What We Expect Of The Poet: Something Interesting (2015-07-20)
IV. One Sunny Afternoon In Early September
One sunny afternoon in early September I took my son walking in the woods. I wanted to find a perfect spruce tree, one about six or seven feet tall with branches evenly developed all the way around the trunk. My intention was to dig up this ideal tree, once I found it, and bring it home to transplant outside our dining room window.
The boreal woodland near our home is largely comprised of spruce trees - there are millions of them within driving distance from our house - but we weren't having any luck in finding this perfectly rounded tree I could so easily visualize. The problem was that we were walking along a tangled, overgrown path in the very heart of the bush, and where the forest is so thick, the spruce trees tend to grow too closely together, thus failing to develop evenly on all sides. A far better place to look for a perfect spruce would be in an open meadow or a gravel pit, some place where a tree might grow alone, uncrowded, out in the open.
My son, being only eight at the time and very fond of the bush, didn't especially care that we weren't having any success, but nevertheless I felt I should explain it to him. After I finished my explanation he looked at me curiously and inquired why then we were still searching in the forest. I said: "Because there are so many spruce trees around here, I can't help but think there must be a perfect one around here somewhere."
After a couple of hours more we gave up and came home. The Other Poet was sitting on my front porch when we drove up. I told him all about what we'd been doing, and why it was so futile. He said: "I guess spruce trees are like poets."
My son looked at him for a moment and then said: "That's silly. Spruce trees don't walk in the woods looking for perfect poets." Then my son went into the house to get himself a Coke.

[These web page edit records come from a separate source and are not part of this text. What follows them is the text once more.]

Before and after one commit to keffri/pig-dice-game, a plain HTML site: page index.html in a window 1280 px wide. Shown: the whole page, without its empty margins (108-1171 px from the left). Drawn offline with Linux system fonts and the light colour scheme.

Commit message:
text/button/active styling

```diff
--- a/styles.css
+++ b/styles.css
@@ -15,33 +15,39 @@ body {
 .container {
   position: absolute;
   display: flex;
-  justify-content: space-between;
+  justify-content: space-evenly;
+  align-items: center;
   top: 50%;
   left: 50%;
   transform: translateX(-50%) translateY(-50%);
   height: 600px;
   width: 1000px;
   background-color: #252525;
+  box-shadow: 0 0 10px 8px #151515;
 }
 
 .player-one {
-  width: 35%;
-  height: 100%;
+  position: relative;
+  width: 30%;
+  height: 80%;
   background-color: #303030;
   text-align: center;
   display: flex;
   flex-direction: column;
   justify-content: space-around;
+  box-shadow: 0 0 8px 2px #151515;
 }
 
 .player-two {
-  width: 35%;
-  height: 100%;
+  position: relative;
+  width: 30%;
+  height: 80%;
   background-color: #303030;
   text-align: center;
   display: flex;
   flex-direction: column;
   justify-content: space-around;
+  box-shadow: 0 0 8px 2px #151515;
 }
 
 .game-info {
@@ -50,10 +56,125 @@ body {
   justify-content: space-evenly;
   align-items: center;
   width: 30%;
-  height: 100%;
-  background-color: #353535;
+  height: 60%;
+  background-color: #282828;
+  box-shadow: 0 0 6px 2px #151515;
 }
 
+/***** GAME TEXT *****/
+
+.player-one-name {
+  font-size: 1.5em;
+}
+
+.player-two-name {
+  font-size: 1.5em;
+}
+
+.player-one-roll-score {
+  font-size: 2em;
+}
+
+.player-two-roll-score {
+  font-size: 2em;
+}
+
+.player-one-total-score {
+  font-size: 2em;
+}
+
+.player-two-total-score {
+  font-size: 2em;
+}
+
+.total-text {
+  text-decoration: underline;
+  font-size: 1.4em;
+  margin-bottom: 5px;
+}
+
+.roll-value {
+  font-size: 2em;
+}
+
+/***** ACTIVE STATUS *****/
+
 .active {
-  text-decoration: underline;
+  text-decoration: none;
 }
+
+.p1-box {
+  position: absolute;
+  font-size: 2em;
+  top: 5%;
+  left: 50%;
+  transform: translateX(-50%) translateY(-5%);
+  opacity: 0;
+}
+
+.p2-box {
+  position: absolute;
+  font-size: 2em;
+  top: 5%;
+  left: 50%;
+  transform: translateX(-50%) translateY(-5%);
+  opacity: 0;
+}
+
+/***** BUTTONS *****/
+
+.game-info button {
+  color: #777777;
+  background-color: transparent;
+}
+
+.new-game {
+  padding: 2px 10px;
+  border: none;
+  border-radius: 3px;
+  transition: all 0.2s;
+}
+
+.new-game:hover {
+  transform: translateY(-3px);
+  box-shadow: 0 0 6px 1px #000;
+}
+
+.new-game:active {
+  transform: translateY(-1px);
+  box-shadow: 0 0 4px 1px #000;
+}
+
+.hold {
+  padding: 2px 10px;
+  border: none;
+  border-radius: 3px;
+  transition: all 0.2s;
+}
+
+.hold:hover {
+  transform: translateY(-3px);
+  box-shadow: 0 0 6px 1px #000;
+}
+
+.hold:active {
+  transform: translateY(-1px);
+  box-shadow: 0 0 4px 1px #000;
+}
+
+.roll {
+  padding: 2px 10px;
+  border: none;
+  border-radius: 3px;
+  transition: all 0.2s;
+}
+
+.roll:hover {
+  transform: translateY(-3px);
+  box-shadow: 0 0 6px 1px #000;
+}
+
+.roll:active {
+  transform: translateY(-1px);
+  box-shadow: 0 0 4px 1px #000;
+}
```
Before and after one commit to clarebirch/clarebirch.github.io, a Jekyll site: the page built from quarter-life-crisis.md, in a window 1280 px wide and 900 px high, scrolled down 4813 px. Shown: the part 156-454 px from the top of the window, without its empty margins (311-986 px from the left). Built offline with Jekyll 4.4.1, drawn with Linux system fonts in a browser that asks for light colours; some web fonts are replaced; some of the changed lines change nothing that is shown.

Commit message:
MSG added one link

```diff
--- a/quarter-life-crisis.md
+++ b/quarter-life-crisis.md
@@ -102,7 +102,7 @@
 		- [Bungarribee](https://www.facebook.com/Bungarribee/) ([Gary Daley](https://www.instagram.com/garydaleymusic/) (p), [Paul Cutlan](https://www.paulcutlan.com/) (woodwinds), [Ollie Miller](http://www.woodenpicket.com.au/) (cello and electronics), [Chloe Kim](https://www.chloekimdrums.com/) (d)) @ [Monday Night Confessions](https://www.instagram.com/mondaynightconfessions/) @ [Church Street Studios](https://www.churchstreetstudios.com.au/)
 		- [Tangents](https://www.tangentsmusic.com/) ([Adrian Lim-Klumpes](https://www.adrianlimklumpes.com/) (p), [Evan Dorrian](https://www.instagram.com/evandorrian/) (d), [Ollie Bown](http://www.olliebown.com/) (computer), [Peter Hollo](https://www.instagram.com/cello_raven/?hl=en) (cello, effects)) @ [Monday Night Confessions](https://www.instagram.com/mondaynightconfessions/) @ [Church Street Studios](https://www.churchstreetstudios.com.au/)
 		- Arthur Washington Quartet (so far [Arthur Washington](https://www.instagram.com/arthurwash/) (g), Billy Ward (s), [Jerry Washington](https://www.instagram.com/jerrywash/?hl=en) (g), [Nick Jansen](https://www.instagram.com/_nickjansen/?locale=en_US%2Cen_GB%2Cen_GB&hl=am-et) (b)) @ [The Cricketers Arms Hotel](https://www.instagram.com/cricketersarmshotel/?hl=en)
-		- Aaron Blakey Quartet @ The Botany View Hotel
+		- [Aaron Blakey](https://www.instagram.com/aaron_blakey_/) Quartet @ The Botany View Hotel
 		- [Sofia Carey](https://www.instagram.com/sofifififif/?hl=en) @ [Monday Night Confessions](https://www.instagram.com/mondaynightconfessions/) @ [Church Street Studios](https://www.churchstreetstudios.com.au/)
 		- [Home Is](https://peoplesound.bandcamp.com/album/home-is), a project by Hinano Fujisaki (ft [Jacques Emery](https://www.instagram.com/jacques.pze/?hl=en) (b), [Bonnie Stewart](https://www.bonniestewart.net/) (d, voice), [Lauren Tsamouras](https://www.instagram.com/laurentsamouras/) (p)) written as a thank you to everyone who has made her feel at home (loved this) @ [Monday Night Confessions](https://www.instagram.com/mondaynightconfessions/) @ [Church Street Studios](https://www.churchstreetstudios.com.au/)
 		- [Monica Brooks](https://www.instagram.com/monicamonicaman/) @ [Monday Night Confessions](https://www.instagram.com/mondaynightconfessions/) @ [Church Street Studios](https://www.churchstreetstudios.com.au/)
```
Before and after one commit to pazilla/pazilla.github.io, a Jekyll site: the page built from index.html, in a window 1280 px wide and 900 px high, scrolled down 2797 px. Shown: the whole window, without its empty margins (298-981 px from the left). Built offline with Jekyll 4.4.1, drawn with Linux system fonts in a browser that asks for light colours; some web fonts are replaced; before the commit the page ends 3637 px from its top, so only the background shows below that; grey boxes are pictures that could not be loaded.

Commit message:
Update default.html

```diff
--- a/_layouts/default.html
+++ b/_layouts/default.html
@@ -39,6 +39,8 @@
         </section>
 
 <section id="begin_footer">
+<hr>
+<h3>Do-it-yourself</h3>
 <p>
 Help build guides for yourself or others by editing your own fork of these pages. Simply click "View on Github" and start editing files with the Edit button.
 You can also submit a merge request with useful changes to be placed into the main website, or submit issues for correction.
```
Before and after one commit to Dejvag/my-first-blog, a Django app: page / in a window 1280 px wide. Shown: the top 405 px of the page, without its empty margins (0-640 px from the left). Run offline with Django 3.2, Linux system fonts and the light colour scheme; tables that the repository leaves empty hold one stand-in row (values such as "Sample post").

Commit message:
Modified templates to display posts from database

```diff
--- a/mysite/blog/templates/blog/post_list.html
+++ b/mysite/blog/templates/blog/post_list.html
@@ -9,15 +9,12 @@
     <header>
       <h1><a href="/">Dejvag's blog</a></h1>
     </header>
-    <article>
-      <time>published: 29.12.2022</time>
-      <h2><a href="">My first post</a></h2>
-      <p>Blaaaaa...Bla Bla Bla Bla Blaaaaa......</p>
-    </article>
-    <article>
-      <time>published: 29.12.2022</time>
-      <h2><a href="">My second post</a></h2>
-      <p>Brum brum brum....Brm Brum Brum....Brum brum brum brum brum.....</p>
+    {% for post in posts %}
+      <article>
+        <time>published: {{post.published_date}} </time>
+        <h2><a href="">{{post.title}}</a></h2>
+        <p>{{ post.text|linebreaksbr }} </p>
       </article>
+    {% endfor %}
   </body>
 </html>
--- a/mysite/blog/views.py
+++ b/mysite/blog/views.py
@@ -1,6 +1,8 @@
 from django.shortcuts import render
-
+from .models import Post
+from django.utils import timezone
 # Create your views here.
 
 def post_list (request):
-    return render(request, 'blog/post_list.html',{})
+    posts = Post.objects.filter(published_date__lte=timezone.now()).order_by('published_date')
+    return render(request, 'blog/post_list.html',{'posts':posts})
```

(Excerpt from “The Art Of Prosody” chapter of my book Cold Pigging Poetics)